It all comes down to Tuesday.
The year-long tour de force of stump speeches, primaries, promises, debates and conventions.
All the straight questions, crooked answers, distortions and illusive five-point plans with only a veneer of substance.
Every election cycle it happens.
And we the people fall for it hook, line and stinker. We get swept up in swift-boating, voter fraud, fact-checking and factual amnesia; statistical manipulation and misrepresentation, emotional appeals and exploitation.
We cling to our favorite media outlet, the one that tells us what we want to hear — not necessarily good things about our candidate, but horrible things about his foe.
We allow journalists to become entertainers and entertainers to become journalists, paying them in ratings, blog hits and book sales.
We watch as ethics-minded news organizations fighting for our right to know the unbiased truth become reality TV competitions in which contestants in the guise of experts chant the same mantra: I didn't come here to make friends, but to get my quarter-hour of fame to convert into book deals, appearance fees and viral videos.
We gleefully latch on to each carefully crafted catchphrase and buzz word: Big Bird, 47%, bayonets, fair share, who built what, the joys of firing people and corporations as people. It's all binders full of malarkey.
We cling to the estimates, studies, research and polls that back what we want to believe, then spit that in the face of any who would oppose such obvious “truth,” all the while ignoring the facts and figures spit back in our face to support the other “truth.”
We argue over wedge issues that are rarely relevant outside of an election year (and never solved), quickly putting them on the back burner come Wednesday.
Our virtual water cooler — Facebook — becomes venom central; a place to voice your opinions and have them slapped down, trampled underfoot; It's target practice for senseless, mean-spirited and unsolvable arguments. Espouse an opinion on one subject and you're categorized, locked in a box and labeled for shipment to an island with the rest of the loonies who believe that.
It's ironic. On Facebook no one sees the faces behind the self-righteous attacks.
Incomprehensible financial figures supporting or debunking one position are thrown around like beach balls at Dodger Stadium — a distraction never landing long enough to matter. All the while, ungodly amounts of money — an estimated $2 billion this year — will be spent on campaigning with little regulation. That's the kind of money that solves a lot of the things we're arguing over, and it is being used to insult, degrade and dehumanize the other guy.
Friends stop calling each other and turn to enemies, forgetting what bound them together in favor of inflicting wounds that may never heal.

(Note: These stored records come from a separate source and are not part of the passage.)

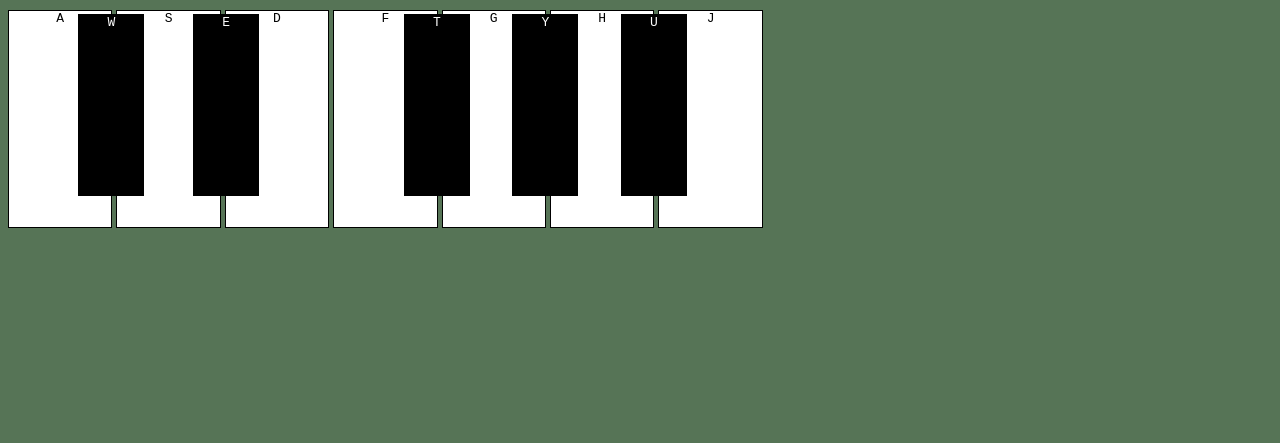
Repository: ctcoleman/Virtual-Piano
Page: index.html
The author's editor kept a copy of each file at every save. The page is drawn from the files as they stood at one save, then again after a run of saves.
The browser window is 1280 px wide. The pictures show the whole page.

Above is the page before, as saved 2020-07-20 09:14:55.

### index.html
<!DOCTYPE html>
<html>

<head>
    <meta charset="utf-8">
    <link type="text/css" rel="stylesheet" href="./index.css">
    <title>Chris's Keyboard Piano</title>
</head>

<body>
    <div class="container">
        <div class="white-keys">
            <kbd class="white-key" id="KeyA">A</kbd>
            <kbd class="white-key" id="KeyS">S</kbd>
            <kbd class="white-key" id="KeyD">D</kbd>
            <kbd class="white-key" id="KeyF">F</kbd>
            <kbd class="white-key" id="KeyG">G</kbd>
            <kbd class="white-key" id="KeyH">H</kbd>
            <kbd class="white-key" id="KeyJ">J</kbd>
        </div>
        <div class="black-keys">
            <kbd class="black-key" id="KeyW">W</kbd>
            <kbd class="black-key" id="KeyE">E</kbd>
            <kbd class="black-key" id="KeyT">T</kbd>
            <kbd class="black-key" id="KeyY">Y</kbd>
            <kbd class="black-key" id="KeyU">U</kbd>
        </div>
    </div>
    <script src="./index.js"></script>
</body>

</html>

### index.css
/*
=== Basic Styling ===
 */
html {
    background: rgba(1, 46, 1, 0.664);
    color: black;
    box-sizing: border-box;
}

/*
=== Keyboard Styling ===
*/
.keyboard-container {
    position: relative;
    width: 60vw;
    height: 30vh;
    margin: 35vh 15vw;
}
/*
=== White Keys Styling ===
*/
.white-key-container {
    margin: 15vh 15vw;
}
.white-key {
    display: inline-block;
    text-align: center;
    width: 8vw;
    height: 30vh;
    background: white;
    border: 1px solid black;
}
/*
=== Black Keys Styling ===
*/
.black-key-container {
    margin: 10vh 5vw;
}
.black-key {
    position: relative;
    z-index: 1;
    top: -30vh;
    text-align: center;
    display: inline-block;
    width: 5vw;
    height: 25vh;
    background: black;
    color: white;
    border: 1px solid black;
}
#KeyW {
    left: 5.5vw;
}
#KeyE {
    left: 9vw;
}
#KeyT {
    left: 20vw;
}
#KeyY {
    left: 23vw;
}
#KeyU {
    left: 26vw;
}

### index.js
const aKey = document.getElementById('KeyA')
const sKey = document.getElementById('KeyS')
const dKey = document.getElementById('KeyD')
const fKey = document.getElementById('KeyF')
const gKey = document.getElementById('KeyG')
const hKey = document.getElementById('KeyH')
const jKey = document.getElementById('KeyJ')
const wKey = document.getElementById('KeyW')
const eKey = document.getElementById('KeyE')
const tKey = document.getElementById('KeyT')
const yKey = document.getElementById('KeyY')
const uKey = document.getElementById('KeyU')






const keys = [aKey, sKey, dKey, fKey, gKey, hKey, jKey, wKey, eKey, tKey, yKey, uKey]
console.log(keys)
document.addEventListener('keypress', (keyPressed) => {
    const key = keyPressed.code
    switch (key) {
        case keys[0].id:
            new Audio('./keys/A.mp3').play()
            break
        case keys[1].id:
            new Audio('./keys/S.mp3').play()
            break
        case keys[2].id:
            new Audio('./keys/D.mp3').play()
            break
        case keys[3].id:
            new Audio('./keys/F.mp3').play()
            break
        case keys[4].id:
            new Audio('./keys/G.mp3').play()
            break
        case keys[5].id:
            new Audio('./keys/H.mp3').play()
            break
        case keys[6].id:
            new Audio('./keys/J.mp3').play()
            break
        case keys[7].id:
            new Audio('./keys/W.mp3').play()
            break
        case keys[8].id:
            new Audio('./keys/E.mp3').play()
            break
        case keys[9].id:
            new Audio('./keys/T.mp3').play()
            break
        case keys[10].id:
            new Audio('./keys/Y.mp3').play()
            break
        case keys[11].id:
            new Audio('./keys/U.mp3').play()
            break
        default:
            console.log('Invalid Key Press')
    }
})

After the next 2 saves:
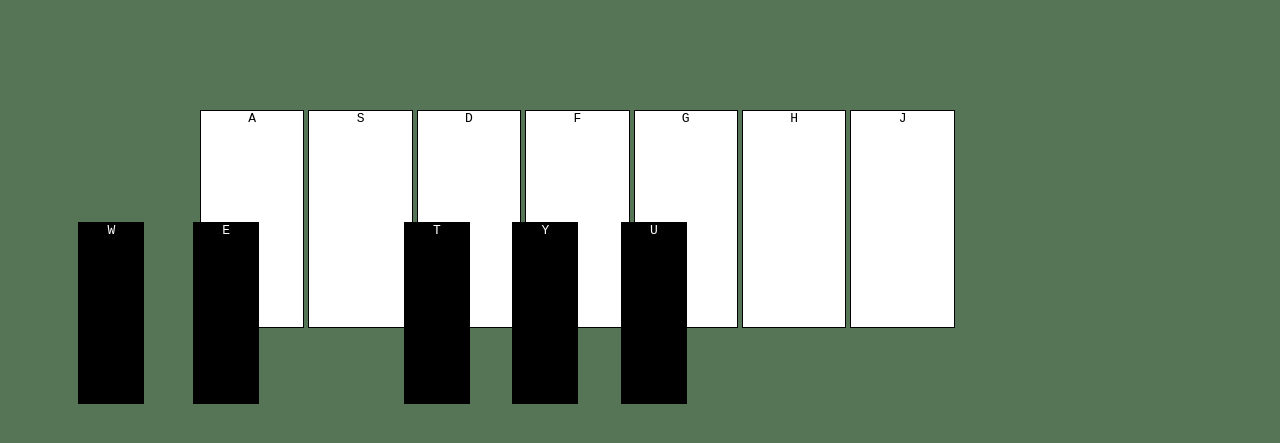
The 2 saves are shown as one change because they came seconds apart.
The last was saved 7 s later.
--- a/index.css
+++ b/index.css
@@ -19,7 +19,7 @@ html {
 /*
 === White Keys Styling ===
 */
-.white-key-container {
+.white-keys {
     margin: 15vh 15vw;
 }
 .white-key {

We've been kind of horrible to each other lately.
We fall for it every four years. We let the pundits, politicians, spokespeople, tycoons and union bosses spin us up like tops; we're minions doing their bidding by championing their guy over the other one.
Superstorm Sandy offered only momentary reprieve from the animosity, giving us pause and perspective on what's really important — each other — before becoming another weapon to politicize and lay blame.
And on Tuesday we finally get our say. That is, of course, unless an antiquated Electoral College system thinks the majority made the wrong choice. Again.
A “leader” is supposed to rise from these ashes and guide us, united, on his white horse into a bright new future of prosperity, reduced debt, self-sufficiency and human dignity.
All so one man can get his page in our history books, his label as the “Most Powerful Man in the World” and pretend to attempt to keep all the promises he made; so he can be the next to inherit a national mess and partake in the endless gridlock of American politics.
This is our country, our right, our system. And our fault.
How can an entire population see the same two people in such diametrically opposing ways? Why does this country hate itself so much?
We let it happen. Win or lose, maybe we all get what we deserve.
PATRICK CANEDAY hopes against hope. Contact him at email@example.com. Friend him on Facebook. Read more at www.randomthoughtsonbeinghuman.com.